  • 2 @ RPE 9
  • Ride easy for 5 minutes
2-3 minutes 1-2 minutes
Day 2. Always warm up before hammering out the work load. Make sure to cool down after training and stretch all leg and back muscles.
Reps @ Intensity Level Duration of Work Rest Interval
2 @ RPE 7 4 minutes 2-3 minutes
2 @ RPE 8 5 minutes 2-3 minutes
2 @ RPE 9+ 6 minutes 2-3 minutes

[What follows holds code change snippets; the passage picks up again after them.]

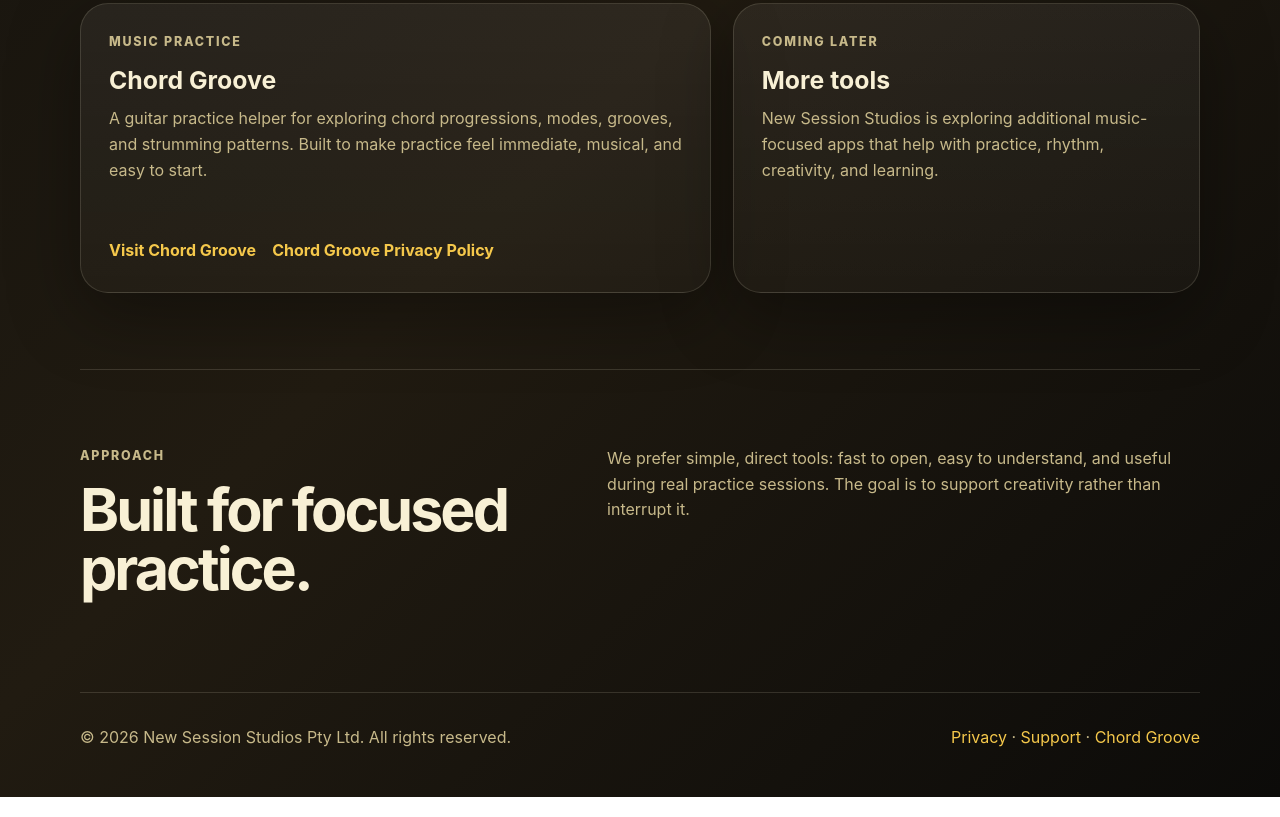
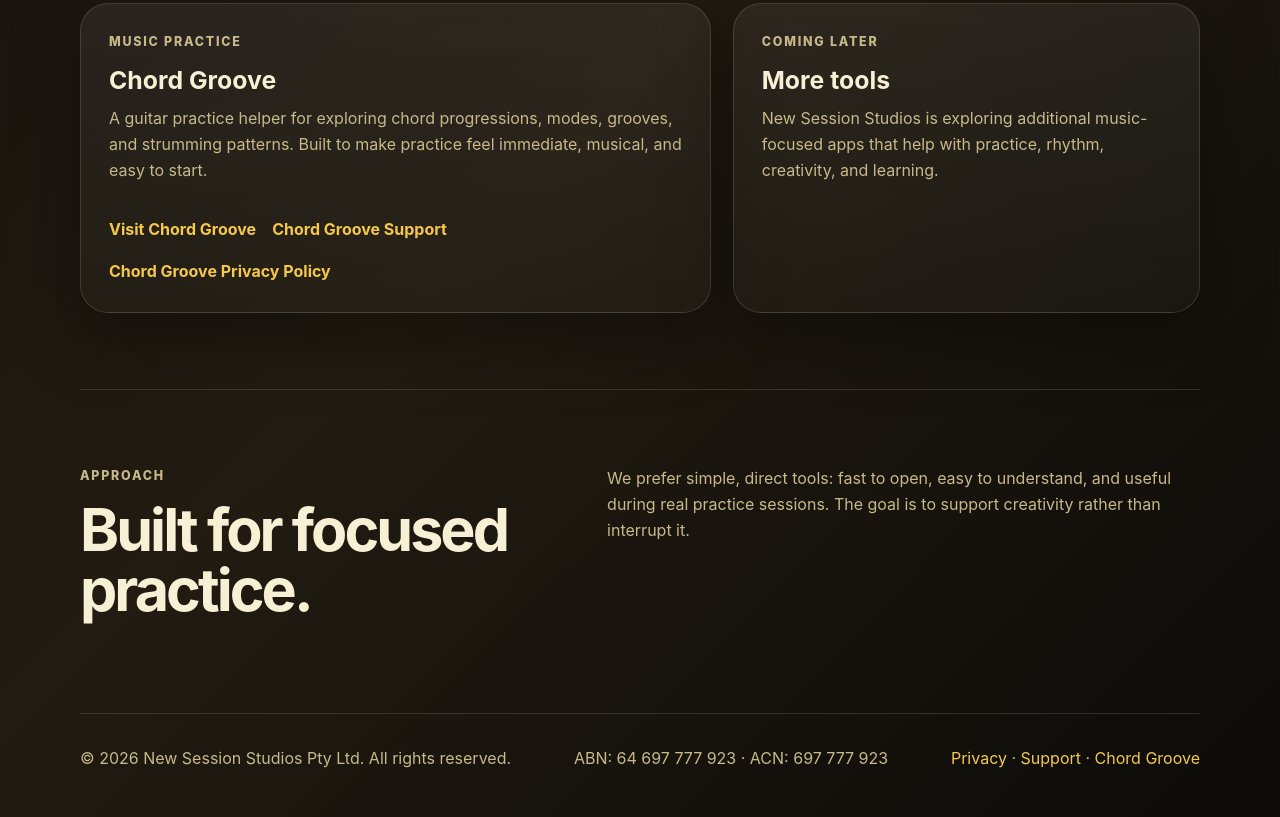
Before and after one commit to philljdarmanin/NewSessionStudios-Pages, a plain HTML site: page index.html in a window 1280 px wide. Shown: the part 956-1773 px from the top of the page. Drawn offline with Linux system fonts and the light colour scheme.

Commit message:
added abn acn

```diff
--- a/index.html
+++ b/index.html
@@ -49,6 +49,7 @@
 
           <div class="card-links">
             <a href="https://chordgroove.app">Visit Chord Groove</a>
+            <a href="https://chordgroove.app/support.html">Chord Groove Support</a>
             <a href="https://chordgroove.app/privacy.html">Chord Groove Privacy Policy</a>
           </div>
         </article>
@@ -76,8 +77,15 @@
   </main>
 
   <footer class="site-footer">
-    <p>&copy; 2026 New Session Studios Pty Ltd. All rights reserved.</p>
     <p>
+    &copy; 2026 New Session Studios Pty Ltd. All rights reserved.
+  </p>
+  <p>
+    ABN: 64 697 777 923
+    <span aria-hidden="true">·</span>
+    ACN: 697 777 923
+  </p>
+  <p>
       <a href="privacy.html">Privacy</a>
       <span aria-hidden="true">·</span>
       <a href="support.html">Support</a>
```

The application of training information is a very individual task. If you decide to try out a few of the suggestions, do so in small doses. I would recommend a bi-weekly adjustment to your present training program with a few of the new ideas. This will help you adjust to the new training stress, help avoid over training and let you break from your normal routine in small pieces. Like with any new training stress, there may be some muscle soreness and psychological uncertainty. But, as you have no doubt heard before, "Nothing ventured, nothing gained.”

References:

  1. Moffroid,M. and R.Whipple. Specificity of Exercise Speed. Physical Therapy vol.50, pp1693-1699, 1970
  2. Behm,D. Neuromuscular Implications and Applications of Resistance Training. Journal of Strength and Conditioning Research 9:264-274.1995
  3. Stone,M. and R.Borden. Modes and Methods of Resistance Training. Journal of Strength and Conditioning vol.19, no.4.1997
  4. Desmedt,J. and E.Godaux. Voluntary Motor Commands in Human Ballistic Movements. Annuls of Neurology 5:pp415-421
  5. Stone,M. et al. Training to Muscular Failure: Is It Necessary? Journal of Strength and Conditioning vol.18, no3.1996
  6. Fahey,T. Power Peak Training. Powerlifting USA vol.19. no10. May 1996
  7. Wilson,J.et al. The Optimal Training Load for the Development of Dynamic Athletic Performance. Medicine Science in Sports and Exercise. vol.25,no.11,pp1279-1286
  8. Astrand,P. and K.Rhodahl. Textbook of Work Physiology(3rd.ed.) New York. McGraw-Hill 1986.
  9. Young,W. Training for Speed/Strength: Heavy vs.Light Loads. Journal of Strength and Conditioning vol.15, no.5, 1993
  10. Sale,D. and D.MacDougall. Specificity of Strength Training: Review for Coach and Athlete. Canadian Journal of Appllied Sports Science. 6:87-92. 1981
  11. Powers,S. and E.Howley. Exercise Physiology; Theory and Application to Fitness and Performance Dubuque, IA. 1990
  12. Tabata,I.et al. Metabolic Profile of High Intensity Intermittent Exercises. Medicine and Science in Sport and Exercise 29: 390-395. 1997
  13. Astrand,P. Aerobic versus Anaerobic Energy Sources in Exercise. Medicine and Science in Sports and Exercise 13:22-37, 1981
  14. Shepard,R. Aerobic versus Anaerobic Training for Success in Various Athletic Events. Canadian Journal of Applied Sports Science 3: 3-15, 1978
  15. Hermansen,L. and M.Watchlova. Capillary Density of Skeletal Muscle in Well-Trained and Un-trained Men. Journal of Applied Physiology 30:860-863, 1971